YOUR OBJECTIVE >>
Show every line of the data that includes the word "BACKLOG".

RECORDS SHOWN >>

[Start of section]

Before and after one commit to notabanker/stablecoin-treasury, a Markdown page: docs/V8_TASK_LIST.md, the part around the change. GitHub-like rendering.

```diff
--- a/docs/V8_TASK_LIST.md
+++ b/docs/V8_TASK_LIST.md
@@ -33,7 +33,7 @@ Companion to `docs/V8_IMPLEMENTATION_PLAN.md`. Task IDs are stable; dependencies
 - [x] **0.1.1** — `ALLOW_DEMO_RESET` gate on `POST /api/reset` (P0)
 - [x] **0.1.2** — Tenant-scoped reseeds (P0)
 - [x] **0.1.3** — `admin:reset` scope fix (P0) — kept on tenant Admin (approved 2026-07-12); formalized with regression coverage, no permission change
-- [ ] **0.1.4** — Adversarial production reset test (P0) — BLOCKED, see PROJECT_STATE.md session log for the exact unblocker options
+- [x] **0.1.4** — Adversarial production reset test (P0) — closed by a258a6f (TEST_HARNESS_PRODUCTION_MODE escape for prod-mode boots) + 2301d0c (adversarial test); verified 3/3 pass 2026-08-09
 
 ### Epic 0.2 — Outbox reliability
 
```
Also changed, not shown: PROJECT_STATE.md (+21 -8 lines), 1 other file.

[End of section]
[Start of section]

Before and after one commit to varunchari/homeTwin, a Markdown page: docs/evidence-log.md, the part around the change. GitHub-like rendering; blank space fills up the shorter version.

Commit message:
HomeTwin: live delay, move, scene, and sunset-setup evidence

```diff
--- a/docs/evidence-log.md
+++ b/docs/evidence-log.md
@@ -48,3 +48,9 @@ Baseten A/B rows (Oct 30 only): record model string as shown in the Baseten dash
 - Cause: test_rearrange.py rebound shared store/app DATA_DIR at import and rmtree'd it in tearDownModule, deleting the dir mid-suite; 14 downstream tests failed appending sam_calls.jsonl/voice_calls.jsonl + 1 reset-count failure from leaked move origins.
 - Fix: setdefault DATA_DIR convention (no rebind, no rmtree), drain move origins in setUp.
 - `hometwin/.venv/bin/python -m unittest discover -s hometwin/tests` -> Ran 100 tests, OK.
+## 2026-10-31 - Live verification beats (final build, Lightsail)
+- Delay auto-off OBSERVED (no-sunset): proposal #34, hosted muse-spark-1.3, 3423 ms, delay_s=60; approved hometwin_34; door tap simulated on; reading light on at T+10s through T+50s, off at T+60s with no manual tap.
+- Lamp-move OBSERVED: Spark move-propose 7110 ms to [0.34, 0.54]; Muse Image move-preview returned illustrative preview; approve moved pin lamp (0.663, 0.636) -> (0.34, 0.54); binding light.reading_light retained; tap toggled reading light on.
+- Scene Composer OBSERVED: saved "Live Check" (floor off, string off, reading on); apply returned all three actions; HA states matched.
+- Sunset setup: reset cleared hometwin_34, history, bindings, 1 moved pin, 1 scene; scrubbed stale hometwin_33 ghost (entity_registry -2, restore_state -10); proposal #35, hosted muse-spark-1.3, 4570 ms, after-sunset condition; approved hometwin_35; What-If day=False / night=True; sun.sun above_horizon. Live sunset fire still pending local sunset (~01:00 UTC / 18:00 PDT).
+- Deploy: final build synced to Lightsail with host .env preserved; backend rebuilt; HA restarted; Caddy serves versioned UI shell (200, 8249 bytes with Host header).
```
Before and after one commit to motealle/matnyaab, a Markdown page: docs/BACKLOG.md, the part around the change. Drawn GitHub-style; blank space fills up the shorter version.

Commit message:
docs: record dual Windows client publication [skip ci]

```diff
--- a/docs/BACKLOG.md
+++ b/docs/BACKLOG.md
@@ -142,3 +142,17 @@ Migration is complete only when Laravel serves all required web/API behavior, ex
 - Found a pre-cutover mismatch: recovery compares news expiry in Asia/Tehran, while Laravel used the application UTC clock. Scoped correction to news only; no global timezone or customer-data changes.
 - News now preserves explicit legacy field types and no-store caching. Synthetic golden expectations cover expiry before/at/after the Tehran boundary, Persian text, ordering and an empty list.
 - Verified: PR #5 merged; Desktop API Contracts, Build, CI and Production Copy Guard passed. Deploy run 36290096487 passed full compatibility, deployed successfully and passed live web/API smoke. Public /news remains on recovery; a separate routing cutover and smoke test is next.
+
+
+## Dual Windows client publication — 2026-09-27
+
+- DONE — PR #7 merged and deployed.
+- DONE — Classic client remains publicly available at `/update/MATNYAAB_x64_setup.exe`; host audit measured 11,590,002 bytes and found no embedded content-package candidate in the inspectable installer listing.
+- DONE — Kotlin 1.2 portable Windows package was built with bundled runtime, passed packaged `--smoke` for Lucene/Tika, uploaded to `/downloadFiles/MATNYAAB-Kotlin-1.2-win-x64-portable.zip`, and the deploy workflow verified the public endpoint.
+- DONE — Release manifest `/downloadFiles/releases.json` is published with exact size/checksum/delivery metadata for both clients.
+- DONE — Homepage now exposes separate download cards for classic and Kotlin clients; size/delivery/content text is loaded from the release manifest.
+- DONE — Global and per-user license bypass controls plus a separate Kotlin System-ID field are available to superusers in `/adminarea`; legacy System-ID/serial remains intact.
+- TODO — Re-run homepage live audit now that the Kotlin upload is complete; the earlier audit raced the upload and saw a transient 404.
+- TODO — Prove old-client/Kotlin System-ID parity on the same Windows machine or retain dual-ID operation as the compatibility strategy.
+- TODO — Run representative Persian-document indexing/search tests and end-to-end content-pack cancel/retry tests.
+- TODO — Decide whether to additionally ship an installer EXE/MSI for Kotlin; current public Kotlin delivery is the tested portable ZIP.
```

[End of section]

SOLVED EXERCISE >>
Before and after one commit to motealle/matnyaab, a Markdown page: docs/BACKLOG.md, the part around the change. Drawn GitHub-style; blank space fills up the shorter version.
--- a/docs/BACKLOG.md
+++ b/docs/BACKLOG.md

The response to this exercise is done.